On December 30, 1928, the last electric interurban railcar leaves Seattle for Tacoma. This marks the end of 26 years of regional interurban service between the two cities.
Down in the Valley
Interurban service between the two cities began in 1902, following Puget Sound Traction, Light & Power Company's acquisition of an incomplete railway launched by Henry Bucey in 1901. PSTL&P completed the line, which it called the Puget Sound Electric Railway, and inaugurated service on September 25, 1902.
The Seattle-Tacoma line extended from downtown Seattle along 1st Avenue to Georgetown. From there, it roughly paralleled the Duwamish River to Tukwila. A branch line veered east toward Renton, while the main track shot straight down the valley through Kent and Auburn. At the Pierce County line, the tracks turned west, heading fairly straight into downtown Tacoma.

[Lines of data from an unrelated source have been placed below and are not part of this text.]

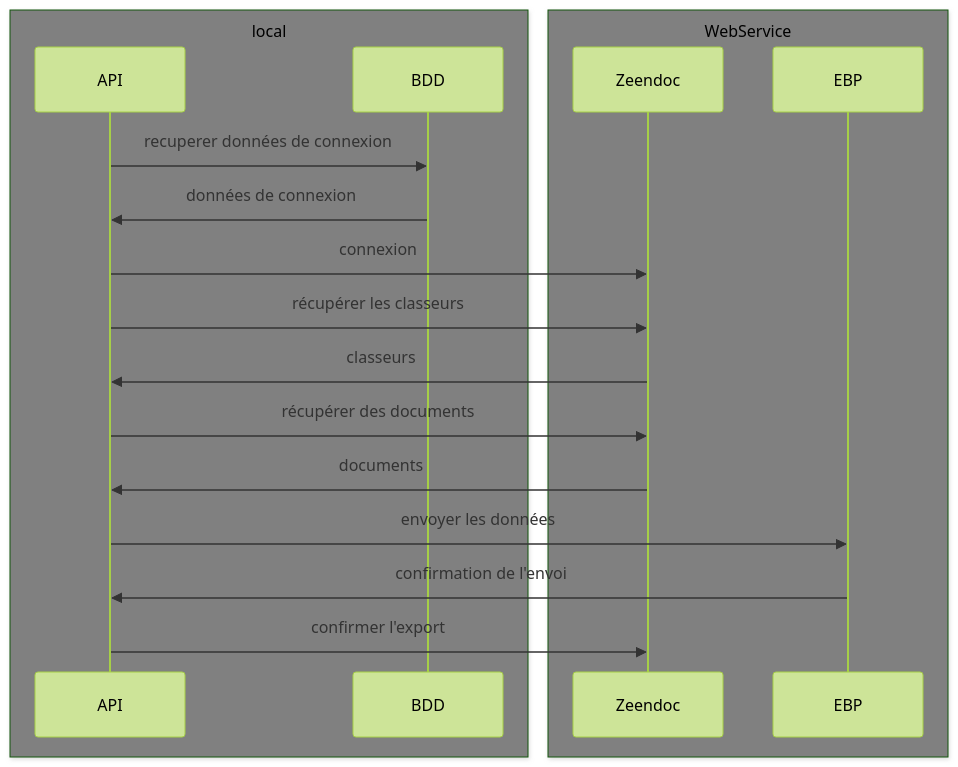
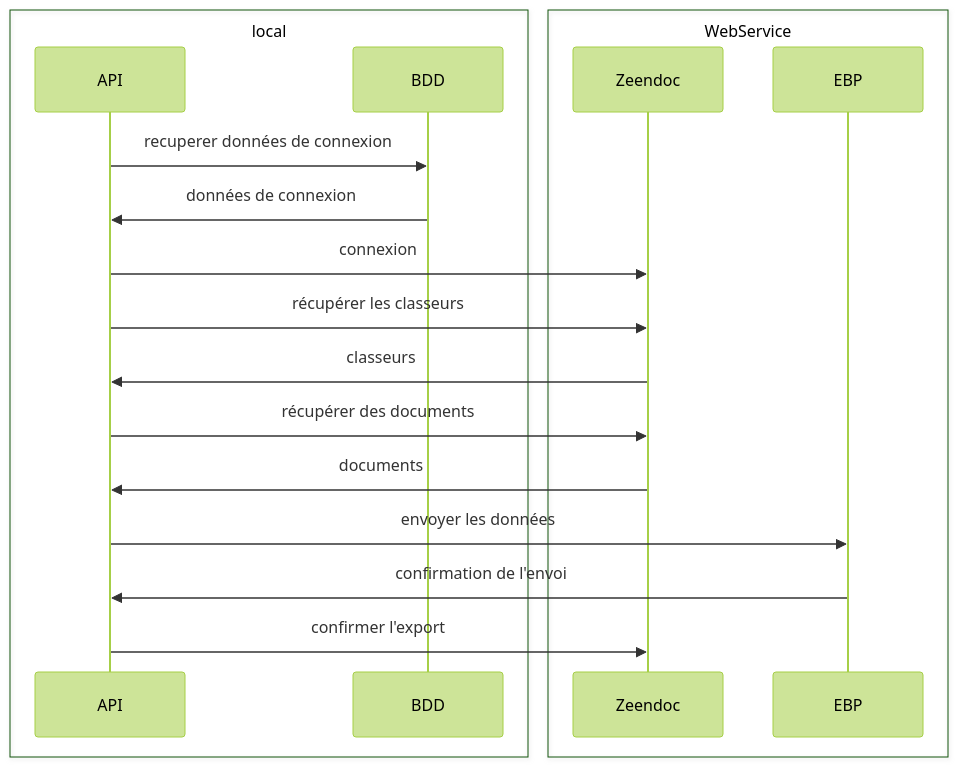
Before and after one commit to Mhivelin/exportBAP: the second of 2 diagrams in README.md, drawn with Mermaid (forest theme).

````diff
--- a/README.md
+++ b/README.md
@@ -24,27 +24,27 @@
 ```mermaid
 sequenceDiagram
 
-box grey local
+box local
 participant API
 participant BDD
 end
 
-box grey WebService
+box WebService
 participant Zeendoc
 participant EBP
 end
 
 
 
 API->>BDD: recuperer données de connexion
 BDD->>API: données de connexion
 API->>Zeendoc: connexion
 API->>Zeendoc: récupérer les classeurs
 Zeendoc->>API: classeurs
 API->>Zeendoc: récupérer des documents
 Zeendoc->>API: documents
 API->>EBP: envoyer les données
 EBP->>API: confirmation de l'envoi
 API->>Zeendoc: confirmer l'export
 
 ```
````
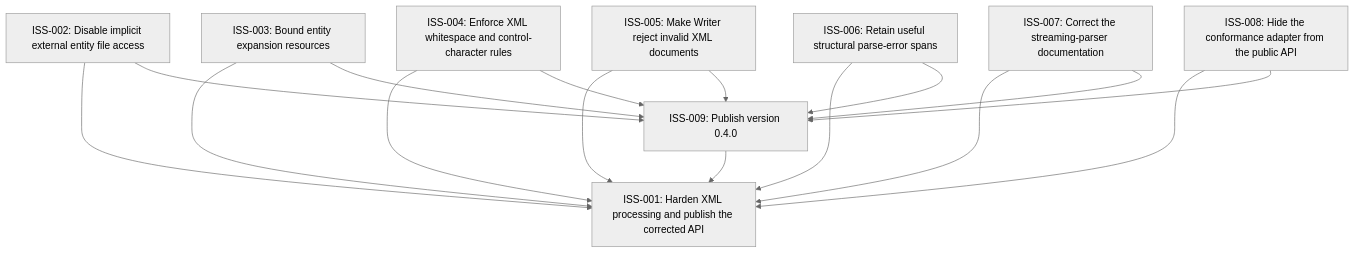
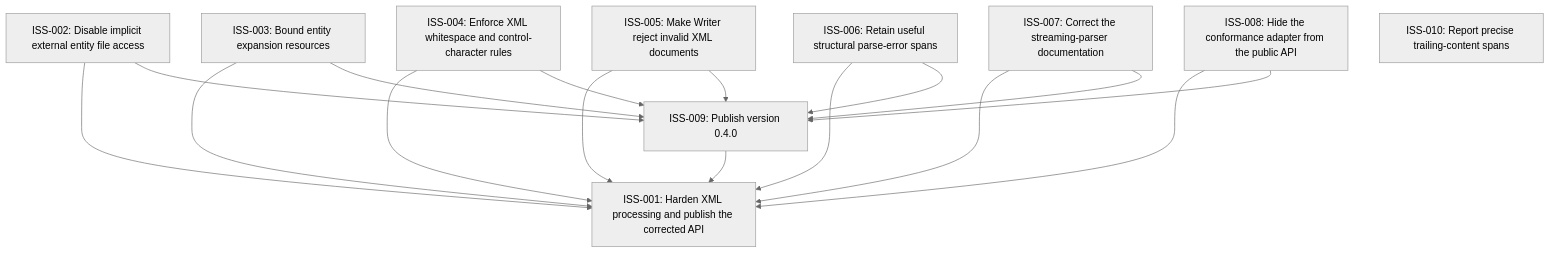
One commit to moonbit-community/xml-mbt changed the diagram in issues/README.md. Above: the diagram before and after it, drawn with Mermaid (neutral theme). The commit also changed 3 other files, not shown here.

Commit message:
fix: report precise trailing content spans

````diff
--- a/issues/README.md
+++ b/issues/README.md
@@ -15,27 +15,28 @@
 ```mermaid
 graph TD
   ISS_001["ISS-001: Harden XML processing and publish the corrected API"]
   ISS_002["ISS-002: Disable implicit external entity file access"]
   ISS_003["ISS-003: Bound entity expansion resources"]
   ISS_004["ISS-004: Enforce XML whitespace and control-character rules"]
   ISS_005["ISS-005: Make Writer reject invalid XML documents"]
   ISS_006["ISS-006: Retain useful structural parse-error spans"]
   ISS_007["ISS-007: Correct the streaming-parser documentation"]
   ISS_008["ISS-008: Hide the conformance adapter from the public API"]
   ISS_009["ISS-009: Publish version 0.4.0"]
+  ISS_010["ISS-010: Report precise trailing-content spans"]
   ISS_002 --> ISS_001
   ISS_003 --> ISS_001
   ISS_004 --> ISS_001
   ISS_005 --> ISS_001
   ISS_006 --> ISS_001
   ISS_007 --> ISS_001
   ISS_008 --> ISS_001
   ISS_009 --> ISS_001
   ISS_002 --> ISS_009
   ISS_003 --> ISS_009
   ISS_004 --> ISS_009
   ISS_005 --> ISS_009
   ISS_006 --> ISS_009
   ISS_007 --> ISS_009
   ISS_008 --> ISS_009
 ```
````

The Seattle-Tacoma interurban was a godsend to farmers in the Kent Valley. Prior to the rail line, goods had to be transported to the cities by horse teams and wagons over rough roads. The electric trains allowed for quick transport of milk and produce. One of the line's freight trains became known as the Spud Daily, due to its service to the valley's potato farmers.
End of the Line
Although the Seattle-Tacoma interurban served the two cities well, by the late 1920s the line was suffering from financial difficulties. New roads networked throughout the valley, and many farmers and commuters were buying trucks and cars. Highway 99 was under construction, and the Seattle-Tacoma link was completed on October 18, 1928. This spelled the demise of the interurban.
Motorman Roy Kelly left Seattle with the last interurban on the night of December 30. After reaching Tacoma, he returned the train to Kent on schedule. From there, he and his crew were sent out to pick up all remaining freight cars, and in the early hours of December 31, the power was shut off. Thus ended 26 years of interurban service.